• **Provided data**:
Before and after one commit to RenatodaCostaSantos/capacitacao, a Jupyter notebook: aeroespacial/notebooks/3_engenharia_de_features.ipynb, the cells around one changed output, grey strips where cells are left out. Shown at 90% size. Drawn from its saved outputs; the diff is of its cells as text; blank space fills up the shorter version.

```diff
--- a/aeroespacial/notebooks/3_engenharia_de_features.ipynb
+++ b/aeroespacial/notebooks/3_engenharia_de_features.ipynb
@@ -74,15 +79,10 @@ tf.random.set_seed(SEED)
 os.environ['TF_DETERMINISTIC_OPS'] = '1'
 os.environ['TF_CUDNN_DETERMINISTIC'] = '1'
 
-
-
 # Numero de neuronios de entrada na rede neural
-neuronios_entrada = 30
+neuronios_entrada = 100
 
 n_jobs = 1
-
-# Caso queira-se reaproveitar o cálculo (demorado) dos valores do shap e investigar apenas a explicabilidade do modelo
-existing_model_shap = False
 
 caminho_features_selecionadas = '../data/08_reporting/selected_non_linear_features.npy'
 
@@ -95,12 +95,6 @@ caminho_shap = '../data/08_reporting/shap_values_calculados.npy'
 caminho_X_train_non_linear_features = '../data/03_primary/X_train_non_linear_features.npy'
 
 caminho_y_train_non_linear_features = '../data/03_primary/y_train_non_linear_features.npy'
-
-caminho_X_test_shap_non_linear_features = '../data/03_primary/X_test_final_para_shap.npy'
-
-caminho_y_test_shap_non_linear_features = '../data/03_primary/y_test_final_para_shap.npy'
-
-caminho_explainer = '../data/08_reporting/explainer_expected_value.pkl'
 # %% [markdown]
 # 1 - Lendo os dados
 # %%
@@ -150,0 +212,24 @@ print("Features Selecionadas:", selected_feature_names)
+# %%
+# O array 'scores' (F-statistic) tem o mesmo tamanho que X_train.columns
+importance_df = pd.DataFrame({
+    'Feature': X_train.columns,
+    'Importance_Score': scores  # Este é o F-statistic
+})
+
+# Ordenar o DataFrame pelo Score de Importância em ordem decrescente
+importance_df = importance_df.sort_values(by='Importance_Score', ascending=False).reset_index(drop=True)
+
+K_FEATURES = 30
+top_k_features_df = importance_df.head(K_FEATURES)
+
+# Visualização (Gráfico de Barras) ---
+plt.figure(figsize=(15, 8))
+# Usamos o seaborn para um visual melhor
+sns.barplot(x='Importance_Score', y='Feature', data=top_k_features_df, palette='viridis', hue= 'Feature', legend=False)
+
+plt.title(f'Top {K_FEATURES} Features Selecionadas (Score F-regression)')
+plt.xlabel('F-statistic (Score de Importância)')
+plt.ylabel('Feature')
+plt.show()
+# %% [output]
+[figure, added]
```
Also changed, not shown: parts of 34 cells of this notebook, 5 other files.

---

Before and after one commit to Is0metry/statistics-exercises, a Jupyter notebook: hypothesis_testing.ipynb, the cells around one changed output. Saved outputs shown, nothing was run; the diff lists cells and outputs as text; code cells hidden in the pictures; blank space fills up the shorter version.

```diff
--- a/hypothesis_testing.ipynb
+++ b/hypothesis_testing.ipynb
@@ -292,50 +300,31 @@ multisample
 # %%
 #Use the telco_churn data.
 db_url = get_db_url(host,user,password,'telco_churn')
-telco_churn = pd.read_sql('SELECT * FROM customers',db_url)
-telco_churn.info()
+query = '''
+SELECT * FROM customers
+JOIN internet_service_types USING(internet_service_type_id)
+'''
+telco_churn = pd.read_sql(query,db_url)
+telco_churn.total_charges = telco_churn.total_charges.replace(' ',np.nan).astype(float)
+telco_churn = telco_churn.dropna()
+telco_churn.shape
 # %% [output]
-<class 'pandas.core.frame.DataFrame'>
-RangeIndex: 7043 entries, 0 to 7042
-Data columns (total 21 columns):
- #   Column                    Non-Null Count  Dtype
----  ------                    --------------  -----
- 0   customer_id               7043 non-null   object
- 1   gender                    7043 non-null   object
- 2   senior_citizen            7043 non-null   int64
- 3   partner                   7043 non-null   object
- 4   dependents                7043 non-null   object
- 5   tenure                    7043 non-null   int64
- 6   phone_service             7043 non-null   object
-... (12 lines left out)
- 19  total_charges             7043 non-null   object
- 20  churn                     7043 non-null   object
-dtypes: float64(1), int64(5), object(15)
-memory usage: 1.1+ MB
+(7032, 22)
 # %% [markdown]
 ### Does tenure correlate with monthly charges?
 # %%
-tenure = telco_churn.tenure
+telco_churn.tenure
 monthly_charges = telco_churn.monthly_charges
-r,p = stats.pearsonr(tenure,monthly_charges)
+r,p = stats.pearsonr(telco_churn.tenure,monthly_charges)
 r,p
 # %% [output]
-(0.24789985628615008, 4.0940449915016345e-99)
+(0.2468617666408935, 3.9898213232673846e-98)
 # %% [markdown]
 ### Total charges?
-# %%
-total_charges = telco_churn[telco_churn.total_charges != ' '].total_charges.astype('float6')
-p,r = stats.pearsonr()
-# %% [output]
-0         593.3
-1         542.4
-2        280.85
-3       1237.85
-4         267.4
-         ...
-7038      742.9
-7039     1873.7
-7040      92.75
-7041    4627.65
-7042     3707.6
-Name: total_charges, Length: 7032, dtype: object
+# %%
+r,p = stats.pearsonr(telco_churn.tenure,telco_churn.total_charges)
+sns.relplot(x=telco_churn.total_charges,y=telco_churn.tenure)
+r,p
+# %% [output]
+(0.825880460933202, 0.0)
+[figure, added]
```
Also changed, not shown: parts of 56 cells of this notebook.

...

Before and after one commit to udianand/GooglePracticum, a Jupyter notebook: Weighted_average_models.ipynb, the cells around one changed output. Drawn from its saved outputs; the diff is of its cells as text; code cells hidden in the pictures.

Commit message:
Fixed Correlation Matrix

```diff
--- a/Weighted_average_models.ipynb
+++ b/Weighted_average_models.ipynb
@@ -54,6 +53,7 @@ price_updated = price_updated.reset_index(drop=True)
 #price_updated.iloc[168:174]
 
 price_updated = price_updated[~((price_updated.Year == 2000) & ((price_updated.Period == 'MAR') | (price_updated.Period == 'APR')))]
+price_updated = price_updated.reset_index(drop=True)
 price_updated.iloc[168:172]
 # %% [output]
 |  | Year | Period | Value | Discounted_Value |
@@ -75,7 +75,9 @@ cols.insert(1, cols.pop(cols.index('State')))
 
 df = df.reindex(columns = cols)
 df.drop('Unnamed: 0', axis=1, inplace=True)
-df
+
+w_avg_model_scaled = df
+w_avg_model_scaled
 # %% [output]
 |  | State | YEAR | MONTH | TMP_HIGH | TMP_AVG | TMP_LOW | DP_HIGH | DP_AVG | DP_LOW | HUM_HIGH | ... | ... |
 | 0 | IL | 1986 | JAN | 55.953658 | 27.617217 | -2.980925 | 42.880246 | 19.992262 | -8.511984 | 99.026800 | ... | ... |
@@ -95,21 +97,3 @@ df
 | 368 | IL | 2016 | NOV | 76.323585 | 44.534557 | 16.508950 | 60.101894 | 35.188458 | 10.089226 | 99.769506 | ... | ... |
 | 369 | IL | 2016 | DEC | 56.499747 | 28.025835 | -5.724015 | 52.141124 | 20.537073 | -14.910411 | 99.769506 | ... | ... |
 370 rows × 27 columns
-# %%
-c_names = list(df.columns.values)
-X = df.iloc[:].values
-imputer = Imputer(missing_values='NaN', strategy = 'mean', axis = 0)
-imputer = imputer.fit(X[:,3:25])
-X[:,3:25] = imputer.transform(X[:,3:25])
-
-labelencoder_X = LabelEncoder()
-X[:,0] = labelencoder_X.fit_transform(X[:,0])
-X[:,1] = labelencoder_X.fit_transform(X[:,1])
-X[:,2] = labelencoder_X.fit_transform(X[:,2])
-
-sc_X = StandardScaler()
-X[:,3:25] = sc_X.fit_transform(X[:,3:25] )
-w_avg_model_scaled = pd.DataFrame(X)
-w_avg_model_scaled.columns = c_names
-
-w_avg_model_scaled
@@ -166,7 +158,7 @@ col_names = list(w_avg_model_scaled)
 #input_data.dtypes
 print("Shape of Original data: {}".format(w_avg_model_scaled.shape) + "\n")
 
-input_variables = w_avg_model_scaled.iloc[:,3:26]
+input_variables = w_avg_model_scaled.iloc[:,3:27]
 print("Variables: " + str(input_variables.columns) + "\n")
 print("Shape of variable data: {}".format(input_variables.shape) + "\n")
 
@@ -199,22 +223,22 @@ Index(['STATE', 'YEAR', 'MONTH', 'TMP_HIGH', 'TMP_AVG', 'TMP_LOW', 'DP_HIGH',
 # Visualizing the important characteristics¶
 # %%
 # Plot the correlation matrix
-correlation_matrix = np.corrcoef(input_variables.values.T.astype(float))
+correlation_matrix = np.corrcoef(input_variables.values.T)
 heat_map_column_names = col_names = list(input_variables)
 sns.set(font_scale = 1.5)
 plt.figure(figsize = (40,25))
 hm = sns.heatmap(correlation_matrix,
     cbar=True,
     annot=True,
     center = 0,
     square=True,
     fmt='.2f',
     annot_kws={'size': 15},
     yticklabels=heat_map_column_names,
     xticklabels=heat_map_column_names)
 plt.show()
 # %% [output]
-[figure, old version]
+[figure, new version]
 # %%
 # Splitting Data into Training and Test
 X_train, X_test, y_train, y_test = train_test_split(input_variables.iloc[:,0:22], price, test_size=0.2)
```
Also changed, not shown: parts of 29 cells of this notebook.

• **Work to complete**: Working from the entries above, return all lines that contain "object".

• **Written answer**:
- 0   customer_id               7043 non-null   object
- 1   gender                    7043 non-null   object
- 3   partner                   7043 non-null   object
- 4   dependents                7043 non-null   object
- 6   phone_service             7043 non-null   object
- 19  total_charges             7043 non-null   object
- 20  churn                     7043 non-null   object
-dtypes: float64(1), int64(5), object(15)
-Name: total_charges, Length: 7032, dtype: object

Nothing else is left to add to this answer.